**EXERCISE REQUIREMENTS:** Scan the records below, and wherever a line has the word "docs", pull it out.

**DATASET RECORDS:**
******

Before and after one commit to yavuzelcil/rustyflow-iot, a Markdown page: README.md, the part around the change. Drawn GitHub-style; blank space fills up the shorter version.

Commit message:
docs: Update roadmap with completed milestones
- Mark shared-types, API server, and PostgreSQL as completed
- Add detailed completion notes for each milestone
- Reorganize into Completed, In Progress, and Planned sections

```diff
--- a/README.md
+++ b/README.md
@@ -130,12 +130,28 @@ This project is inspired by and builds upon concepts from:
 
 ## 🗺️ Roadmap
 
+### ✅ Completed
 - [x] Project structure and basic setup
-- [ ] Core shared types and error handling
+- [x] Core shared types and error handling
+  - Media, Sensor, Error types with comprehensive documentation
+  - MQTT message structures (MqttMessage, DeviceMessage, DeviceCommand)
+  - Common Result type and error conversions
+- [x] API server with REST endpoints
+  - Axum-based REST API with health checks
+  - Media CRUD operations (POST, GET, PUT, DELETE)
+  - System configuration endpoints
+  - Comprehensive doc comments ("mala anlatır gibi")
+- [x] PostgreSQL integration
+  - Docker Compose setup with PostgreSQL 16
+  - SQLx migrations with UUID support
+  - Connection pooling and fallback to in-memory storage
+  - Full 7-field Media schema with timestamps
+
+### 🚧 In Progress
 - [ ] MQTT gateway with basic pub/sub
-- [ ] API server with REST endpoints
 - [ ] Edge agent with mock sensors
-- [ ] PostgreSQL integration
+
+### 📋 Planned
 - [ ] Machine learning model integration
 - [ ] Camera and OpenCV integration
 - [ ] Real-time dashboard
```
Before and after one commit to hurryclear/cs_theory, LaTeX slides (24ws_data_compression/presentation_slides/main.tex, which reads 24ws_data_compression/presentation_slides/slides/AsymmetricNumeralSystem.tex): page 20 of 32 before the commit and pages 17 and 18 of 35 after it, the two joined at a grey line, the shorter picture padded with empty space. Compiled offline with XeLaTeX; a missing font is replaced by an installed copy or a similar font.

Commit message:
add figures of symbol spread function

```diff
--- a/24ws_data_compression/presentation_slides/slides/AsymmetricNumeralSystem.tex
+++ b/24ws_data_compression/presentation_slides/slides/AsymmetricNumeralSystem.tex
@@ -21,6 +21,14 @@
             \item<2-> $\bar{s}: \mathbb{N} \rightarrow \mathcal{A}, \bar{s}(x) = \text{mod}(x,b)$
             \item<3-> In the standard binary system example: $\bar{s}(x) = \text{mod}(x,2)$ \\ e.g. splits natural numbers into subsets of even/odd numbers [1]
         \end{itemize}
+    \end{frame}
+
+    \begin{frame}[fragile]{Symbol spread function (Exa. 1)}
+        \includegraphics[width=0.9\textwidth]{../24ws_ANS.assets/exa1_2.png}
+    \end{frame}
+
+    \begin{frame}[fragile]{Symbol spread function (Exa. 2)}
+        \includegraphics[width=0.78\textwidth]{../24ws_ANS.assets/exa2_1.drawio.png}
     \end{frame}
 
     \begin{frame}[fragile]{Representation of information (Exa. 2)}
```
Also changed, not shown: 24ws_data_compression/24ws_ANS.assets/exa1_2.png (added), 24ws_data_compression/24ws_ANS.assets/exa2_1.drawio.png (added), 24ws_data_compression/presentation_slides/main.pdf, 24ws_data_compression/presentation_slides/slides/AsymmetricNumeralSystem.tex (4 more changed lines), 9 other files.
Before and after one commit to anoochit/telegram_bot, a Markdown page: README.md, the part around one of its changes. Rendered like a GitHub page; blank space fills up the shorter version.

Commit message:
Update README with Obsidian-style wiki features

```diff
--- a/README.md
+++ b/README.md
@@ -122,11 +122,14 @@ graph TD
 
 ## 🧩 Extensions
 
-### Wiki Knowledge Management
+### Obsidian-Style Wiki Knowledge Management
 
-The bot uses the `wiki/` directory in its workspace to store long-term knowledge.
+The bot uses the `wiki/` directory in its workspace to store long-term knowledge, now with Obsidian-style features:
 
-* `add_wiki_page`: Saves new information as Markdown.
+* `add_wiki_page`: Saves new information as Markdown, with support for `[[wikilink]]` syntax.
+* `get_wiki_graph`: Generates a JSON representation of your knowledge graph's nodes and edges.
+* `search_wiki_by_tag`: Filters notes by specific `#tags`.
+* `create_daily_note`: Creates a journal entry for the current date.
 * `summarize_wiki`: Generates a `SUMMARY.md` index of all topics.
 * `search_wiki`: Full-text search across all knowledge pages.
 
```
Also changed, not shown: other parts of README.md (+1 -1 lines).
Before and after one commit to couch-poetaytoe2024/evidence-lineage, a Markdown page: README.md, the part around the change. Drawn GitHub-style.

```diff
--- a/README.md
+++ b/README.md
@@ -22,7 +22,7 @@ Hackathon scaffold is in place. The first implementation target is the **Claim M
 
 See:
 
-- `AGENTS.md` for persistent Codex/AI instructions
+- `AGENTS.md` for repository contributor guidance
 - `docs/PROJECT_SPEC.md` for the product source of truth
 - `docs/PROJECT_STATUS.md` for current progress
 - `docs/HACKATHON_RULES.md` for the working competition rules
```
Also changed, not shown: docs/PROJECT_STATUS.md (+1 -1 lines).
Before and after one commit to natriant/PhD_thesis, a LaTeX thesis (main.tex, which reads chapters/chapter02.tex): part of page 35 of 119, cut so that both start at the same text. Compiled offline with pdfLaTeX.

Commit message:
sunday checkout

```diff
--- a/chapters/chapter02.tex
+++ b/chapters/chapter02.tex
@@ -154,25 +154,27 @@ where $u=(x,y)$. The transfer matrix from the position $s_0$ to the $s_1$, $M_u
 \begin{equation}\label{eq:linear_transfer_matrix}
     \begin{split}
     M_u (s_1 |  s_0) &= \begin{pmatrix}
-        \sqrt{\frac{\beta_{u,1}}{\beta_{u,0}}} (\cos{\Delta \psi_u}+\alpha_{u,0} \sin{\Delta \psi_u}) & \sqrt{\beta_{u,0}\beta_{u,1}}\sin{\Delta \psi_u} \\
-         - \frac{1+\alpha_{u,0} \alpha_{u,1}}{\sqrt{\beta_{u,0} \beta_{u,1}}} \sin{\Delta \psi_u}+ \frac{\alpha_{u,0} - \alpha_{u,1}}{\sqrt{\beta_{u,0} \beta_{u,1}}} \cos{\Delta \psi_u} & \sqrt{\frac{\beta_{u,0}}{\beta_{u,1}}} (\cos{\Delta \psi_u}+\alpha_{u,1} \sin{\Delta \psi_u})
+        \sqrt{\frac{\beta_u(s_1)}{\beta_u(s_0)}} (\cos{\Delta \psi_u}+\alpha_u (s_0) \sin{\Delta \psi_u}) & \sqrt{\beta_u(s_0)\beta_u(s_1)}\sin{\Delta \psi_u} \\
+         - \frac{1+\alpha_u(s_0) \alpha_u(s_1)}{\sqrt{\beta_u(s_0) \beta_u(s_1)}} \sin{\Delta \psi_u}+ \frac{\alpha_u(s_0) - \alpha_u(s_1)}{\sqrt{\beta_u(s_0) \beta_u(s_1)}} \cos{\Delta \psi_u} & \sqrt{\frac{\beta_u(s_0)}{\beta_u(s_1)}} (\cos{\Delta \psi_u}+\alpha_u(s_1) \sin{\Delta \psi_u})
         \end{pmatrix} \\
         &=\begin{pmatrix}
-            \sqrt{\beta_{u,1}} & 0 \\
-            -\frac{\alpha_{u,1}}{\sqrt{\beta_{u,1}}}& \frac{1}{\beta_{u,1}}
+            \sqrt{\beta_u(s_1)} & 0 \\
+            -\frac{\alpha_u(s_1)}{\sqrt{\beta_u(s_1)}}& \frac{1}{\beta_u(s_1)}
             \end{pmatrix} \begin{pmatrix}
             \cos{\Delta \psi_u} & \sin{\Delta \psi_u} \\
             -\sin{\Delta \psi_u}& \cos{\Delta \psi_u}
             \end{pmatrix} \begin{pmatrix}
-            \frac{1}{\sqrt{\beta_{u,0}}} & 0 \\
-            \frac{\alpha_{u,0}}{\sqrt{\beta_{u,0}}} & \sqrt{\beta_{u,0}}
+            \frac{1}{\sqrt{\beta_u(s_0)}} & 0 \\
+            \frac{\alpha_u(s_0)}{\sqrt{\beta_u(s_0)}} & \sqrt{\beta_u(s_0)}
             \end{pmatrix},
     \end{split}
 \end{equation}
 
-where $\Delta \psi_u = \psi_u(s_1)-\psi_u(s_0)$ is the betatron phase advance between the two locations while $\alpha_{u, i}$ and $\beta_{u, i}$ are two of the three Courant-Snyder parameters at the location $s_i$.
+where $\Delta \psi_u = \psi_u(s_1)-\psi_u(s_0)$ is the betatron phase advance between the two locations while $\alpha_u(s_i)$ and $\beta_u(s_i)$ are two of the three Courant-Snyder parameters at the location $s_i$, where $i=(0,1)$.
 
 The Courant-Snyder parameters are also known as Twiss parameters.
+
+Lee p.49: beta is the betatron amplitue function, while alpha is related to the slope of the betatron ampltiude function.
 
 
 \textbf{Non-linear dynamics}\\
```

******

**EXERCISE RESPONSE:**
docs: Update roadmap with completed milestones
 - `docs/PROJECT_SPEC.md` for the product source of truth
 - `docs/PROJECT_STATUS.md` for current progress
 - `docs/HACKATHON_RULES.md` for the working competition rules
Also changed, not shown: docs/PROJECT_STATUS.md (+1 -1 lines).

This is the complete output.